The course left me with a strong impression about the dangers of putting busyness over business. It feels as though I am, like many people I know, always busy. We churn through our workaday tasks, assuming we’re heading towards a goal, but what if we haven’t set the goal or the strategy to get there? I took a look at the past year and asked myself: what have I achieved and what do I actually want?
These are opposite questions for anyone who owns a dental practice. A practice is the principal’s biggest asset and they naturally assume that it’s going to cover their pension requirements when they sell. It’s a shock when I show them what their pension would be today, based on the actual numbers.
This is useful because it focuses the mind. If the number is too low, this prompts the principal to decide on the right number. And when they want to retire. Many are initially vague about the age they plan to retire and like to think they can keep going, but when it’s put in concrete terms like “you will have to work another 15 years instead of five”, this focuses the mind too.
Often principals don’t know what their practice is worth. Cold hard facts from an accountant do wonders for snapping them out of this ennui. Find out it’s value and what it needs to be. You don’t want to be poor in retirement so this way (the conscious, strategic way) you’re more likely to do the things you’ve been putting off: grow your revenue make the practice less reliant on you and improve the EBITDA so it’s more attractive to buyers.
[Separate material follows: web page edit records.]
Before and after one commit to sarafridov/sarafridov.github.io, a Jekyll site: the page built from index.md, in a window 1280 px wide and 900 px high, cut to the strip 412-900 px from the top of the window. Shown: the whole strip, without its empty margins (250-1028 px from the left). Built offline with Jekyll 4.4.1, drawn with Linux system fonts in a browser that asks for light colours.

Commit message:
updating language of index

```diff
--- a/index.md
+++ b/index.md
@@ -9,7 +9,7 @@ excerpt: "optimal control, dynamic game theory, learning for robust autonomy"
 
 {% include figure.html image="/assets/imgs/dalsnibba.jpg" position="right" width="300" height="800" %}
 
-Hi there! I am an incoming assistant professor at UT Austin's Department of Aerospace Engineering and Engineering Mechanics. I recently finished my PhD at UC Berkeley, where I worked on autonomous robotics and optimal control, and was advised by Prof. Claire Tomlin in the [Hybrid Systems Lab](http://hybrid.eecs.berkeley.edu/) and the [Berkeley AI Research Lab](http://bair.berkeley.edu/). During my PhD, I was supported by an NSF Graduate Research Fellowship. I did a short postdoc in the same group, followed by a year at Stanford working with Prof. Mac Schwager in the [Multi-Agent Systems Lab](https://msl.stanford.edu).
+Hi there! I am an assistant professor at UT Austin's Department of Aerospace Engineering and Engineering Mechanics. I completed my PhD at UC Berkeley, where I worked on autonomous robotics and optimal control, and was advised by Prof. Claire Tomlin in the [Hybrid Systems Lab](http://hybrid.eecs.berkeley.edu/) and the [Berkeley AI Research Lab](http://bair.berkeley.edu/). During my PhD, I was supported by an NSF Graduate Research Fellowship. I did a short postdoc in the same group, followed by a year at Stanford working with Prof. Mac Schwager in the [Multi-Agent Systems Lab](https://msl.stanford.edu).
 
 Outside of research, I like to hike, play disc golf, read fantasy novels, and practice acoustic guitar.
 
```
Another matter affecting the long term future of your business is your tax strategy. It’s not unusual to find principals overpaying tens of thousands of pounds to HMRC each year that they could be reinvesting. When you sell there are many pitfalls. It can go really wrong and you need an expert involved as soon as possible. We saved Chris Stafford £200k on the sale of two practices, which he explains in a testimonial video here:
You may already have a plan, but if you haven’t actioned anything yet, it wasn’t right. When you’re aiming for a goal you actually want it feels different because you’re engaged in your long term drive. You’ll do what you need to do because you want the outcome and you know how to get it. On this path there will always be conflicts of interest which are hard to deal with. It’s your business, you have to implement things your way. You have to manage your people while ploughing forward in line with your strategy and at the same time stay true to yourself. Not easy. We know what it’s like and we’re here to help.